The Israelis are marketing a anti-swimmer sensor system that claims increased range, believed necessary because increased speed of swimmer delivery systems shortens reaction time.
“The AquaShield ER offers unprecedented detection ranges against all marine threats. The AquaShield ER passed rigorous sea trials achieving detection ranges of up to 3.5 kilometer for Swimmer Delivery Vehicle targets, 1.8 kilometers for Open Circuit Divers and 1.2 kilometers for divers using closed-circuit apparatus.”
Perhaps I am reading to much into this, but this capability may have played a part in intercepting five Hamas commandos who swam ashore in Israel recently as reported here.
I have been out of the loop for a long time, but I suspect the Coast Guard is still not integrated into a multiservice network capable of reacting to a terrorist incursion the way the Israelis reported did.

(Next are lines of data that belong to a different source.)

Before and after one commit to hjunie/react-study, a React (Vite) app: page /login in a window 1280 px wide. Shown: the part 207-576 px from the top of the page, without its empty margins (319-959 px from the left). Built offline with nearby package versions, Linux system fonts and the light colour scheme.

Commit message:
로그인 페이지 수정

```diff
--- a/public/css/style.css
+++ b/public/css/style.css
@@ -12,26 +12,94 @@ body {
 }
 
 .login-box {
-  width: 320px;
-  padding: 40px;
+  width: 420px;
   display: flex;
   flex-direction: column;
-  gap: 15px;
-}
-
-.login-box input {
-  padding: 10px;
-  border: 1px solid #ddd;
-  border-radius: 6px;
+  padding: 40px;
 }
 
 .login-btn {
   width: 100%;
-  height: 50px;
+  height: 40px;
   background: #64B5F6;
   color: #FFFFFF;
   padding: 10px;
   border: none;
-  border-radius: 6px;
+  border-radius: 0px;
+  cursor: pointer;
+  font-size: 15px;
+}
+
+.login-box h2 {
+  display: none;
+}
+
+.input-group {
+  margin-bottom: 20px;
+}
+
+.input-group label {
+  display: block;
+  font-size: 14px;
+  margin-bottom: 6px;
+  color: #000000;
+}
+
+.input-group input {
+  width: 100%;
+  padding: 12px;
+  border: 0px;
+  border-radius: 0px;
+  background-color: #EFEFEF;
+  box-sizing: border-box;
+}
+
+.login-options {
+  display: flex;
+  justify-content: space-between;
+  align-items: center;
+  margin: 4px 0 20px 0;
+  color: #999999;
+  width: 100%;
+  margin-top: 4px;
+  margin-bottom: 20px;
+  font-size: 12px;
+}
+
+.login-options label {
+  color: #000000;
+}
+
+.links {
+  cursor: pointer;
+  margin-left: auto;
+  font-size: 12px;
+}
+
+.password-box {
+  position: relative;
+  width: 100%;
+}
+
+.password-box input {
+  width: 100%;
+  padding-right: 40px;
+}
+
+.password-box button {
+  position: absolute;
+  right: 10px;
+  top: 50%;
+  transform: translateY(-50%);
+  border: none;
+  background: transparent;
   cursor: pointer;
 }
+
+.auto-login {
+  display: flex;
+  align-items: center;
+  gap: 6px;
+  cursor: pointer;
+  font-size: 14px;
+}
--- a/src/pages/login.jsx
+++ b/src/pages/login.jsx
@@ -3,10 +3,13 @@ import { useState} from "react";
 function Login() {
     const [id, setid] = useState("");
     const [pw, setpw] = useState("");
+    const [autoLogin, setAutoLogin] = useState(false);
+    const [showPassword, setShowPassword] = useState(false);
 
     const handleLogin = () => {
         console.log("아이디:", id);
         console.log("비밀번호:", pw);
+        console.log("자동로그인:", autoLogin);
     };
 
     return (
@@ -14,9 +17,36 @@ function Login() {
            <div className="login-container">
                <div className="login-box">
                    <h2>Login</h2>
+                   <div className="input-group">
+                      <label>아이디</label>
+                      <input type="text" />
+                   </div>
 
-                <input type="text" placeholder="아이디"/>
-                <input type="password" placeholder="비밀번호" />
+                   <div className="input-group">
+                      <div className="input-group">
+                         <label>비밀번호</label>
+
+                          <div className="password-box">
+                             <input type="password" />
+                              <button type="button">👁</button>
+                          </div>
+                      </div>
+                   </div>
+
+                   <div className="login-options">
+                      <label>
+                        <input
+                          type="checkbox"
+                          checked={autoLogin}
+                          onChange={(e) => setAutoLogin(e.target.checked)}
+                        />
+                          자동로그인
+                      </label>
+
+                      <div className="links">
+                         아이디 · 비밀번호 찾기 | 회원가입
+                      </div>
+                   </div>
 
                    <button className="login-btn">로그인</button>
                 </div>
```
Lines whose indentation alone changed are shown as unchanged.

The Tammuz missile referred to in the report is in the same class as the Hellfire, but with a much longer range (25 km, that is more range than a WWII light cruiser). It has been previously referred to as the Spike NLOS (Non-line of Sight). Since they referred to this being mounted on an OPV rather than a corvette or missile boat, I suspect they are talking about it having been mounted on something relatively small, about the size of an 87 footer.
We already looked at a comparison of the Russian Security Service’s counterpart of the National Security Cutter with the Coast Guard version. Thought some of you might be interested to see what their version of a Fast Response Cutter looks like.
The first of the class Svetlyak class were delivered in 1988 and they are still in production. The little ships comes in three versions. The most numerous is a patrol version for the Security Service (Project 10410–photo), there is a cruise missile equipped version for the Navy (Project 10411), and an export version (Project 10412) apparently with MTU engines in lieu of the Russian diesels. The Russians have 26 of these, the Slovenians one lightly armed version (more here), and the Vietnamese have two with at least two, possibly four, more on order, armed like the Russian Security Service vessels.
Comparing the two classes, the Webber Class, with it’s high bow, certainly looks more sea worthy, and it’s boat appears much more ready to launch quickly in heavy weather.
The Russian design is slightly larger (375 tons vice 353), slightly faster (30 vs 28), and slightly longer (163 ft vs 154). They have three engines and three shafts instead of two and about 88% more power. They also have a bit larger crew with accommodations for 28 (vs 22-24). Again the USCG vessel has the advantage in range (2,500 nmi vs 2,200–some sources say as little as 1,300). Continue reading